What is expected. Reproduce the entries exactly and omit the pictures.

== Information provided ==

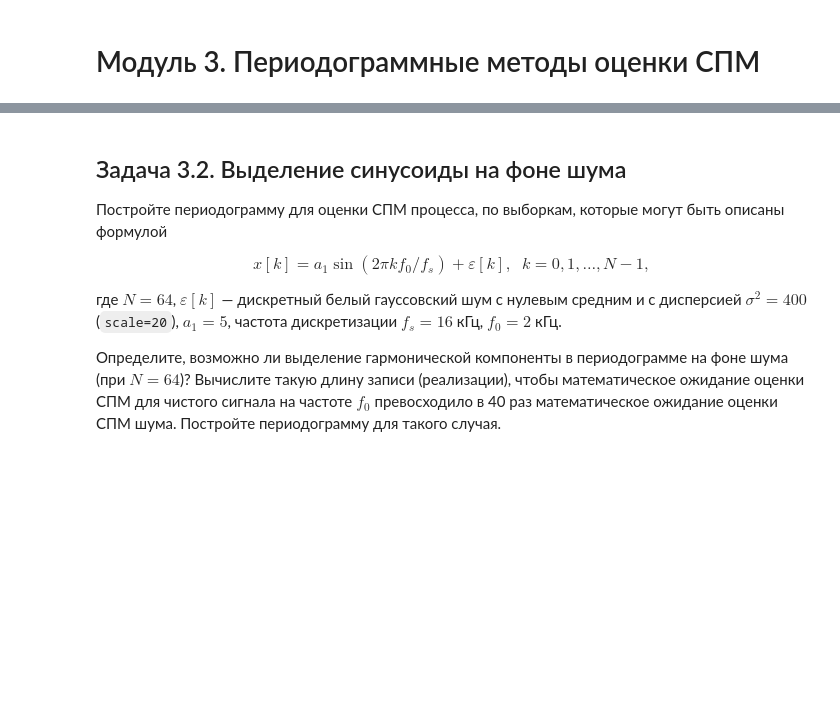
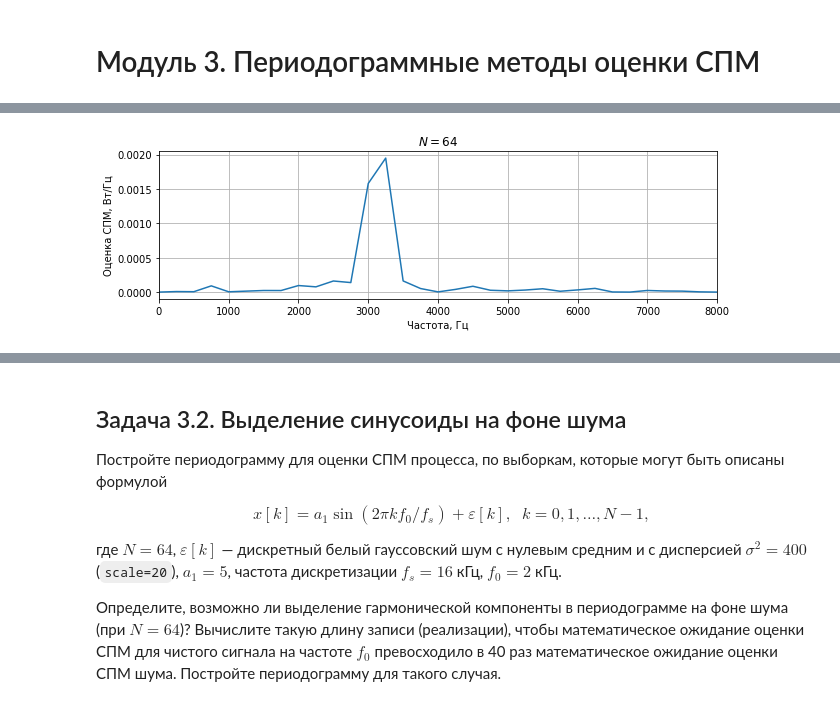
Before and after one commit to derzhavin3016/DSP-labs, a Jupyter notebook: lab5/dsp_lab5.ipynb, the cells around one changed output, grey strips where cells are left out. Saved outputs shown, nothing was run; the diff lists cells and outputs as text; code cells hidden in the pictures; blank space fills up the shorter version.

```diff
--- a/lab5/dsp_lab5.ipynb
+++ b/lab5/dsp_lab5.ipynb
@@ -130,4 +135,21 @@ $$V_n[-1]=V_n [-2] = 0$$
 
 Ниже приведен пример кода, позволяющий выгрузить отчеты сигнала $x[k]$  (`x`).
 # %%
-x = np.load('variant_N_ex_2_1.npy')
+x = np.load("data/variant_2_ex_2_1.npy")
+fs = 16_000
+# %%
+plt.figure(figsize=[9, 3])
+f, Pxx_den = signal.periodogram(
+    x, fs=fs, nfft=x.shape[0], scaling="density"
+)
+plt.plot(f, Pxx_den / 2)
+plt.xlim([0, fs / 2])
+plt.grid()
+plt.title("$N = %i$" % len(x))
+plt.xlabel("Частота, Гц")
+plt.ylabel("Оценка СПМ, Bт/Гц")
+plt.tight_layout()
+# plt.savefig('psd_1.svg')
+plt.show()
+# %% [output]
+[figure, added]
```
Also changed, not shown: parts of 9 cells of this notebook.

===

Exercise output.
Before and after one commit to derzhavin3016/DSP-labs, a Jupyter notebook: lab5/dsp_lab5.ipynb, the cells around one changed output, grey strips where cells are left out. Saved outputs shown, nothing was run; the diff lists cells and outputs as text; code cells hidden in the pictures; blank space fills up the shorter version.

```diff
--- a/lab5/dsp_lab5.ipynb
+++ b/lab5/dsp_lab5.ipynb
@@ -130,4 +135,21 @@ $$V_n[-1]=V_n [-2] = 0$$
 
 Ниже приведен пример кода, позволяющий выгрузить отчеты сигнала $x[k]$  (`x`).
 # %%
-x = np.load('variant_N_ex_2_1.npy')
+x = np.load("data/variant_2_ex_2_1.npy")
+fs = 16_000
+# %%
+plt.figure(figsize=[9, 3])
+f, Pxx_den = signal.periodogram(
+    x, fs=fs, nfft=x.shape[0], scaling="density"
+)
+plt.plot(f, Pxx_den / 2)
+plt.xlim([0, fs / 2])
+plt.grid()
+plt.title("$N = %i$" % len(x))
+plt.xlabel("Частота, Гц")
+plt.ylabel("Оценка СПМ, Bт/Гц")
+plt.tight_layout()
+# plt.savefig('psd_1.svg')
+plt.show()
+# %% [output]
+[figure, added]
```
Also changed, not shown: parts of 9 cells of this notebook.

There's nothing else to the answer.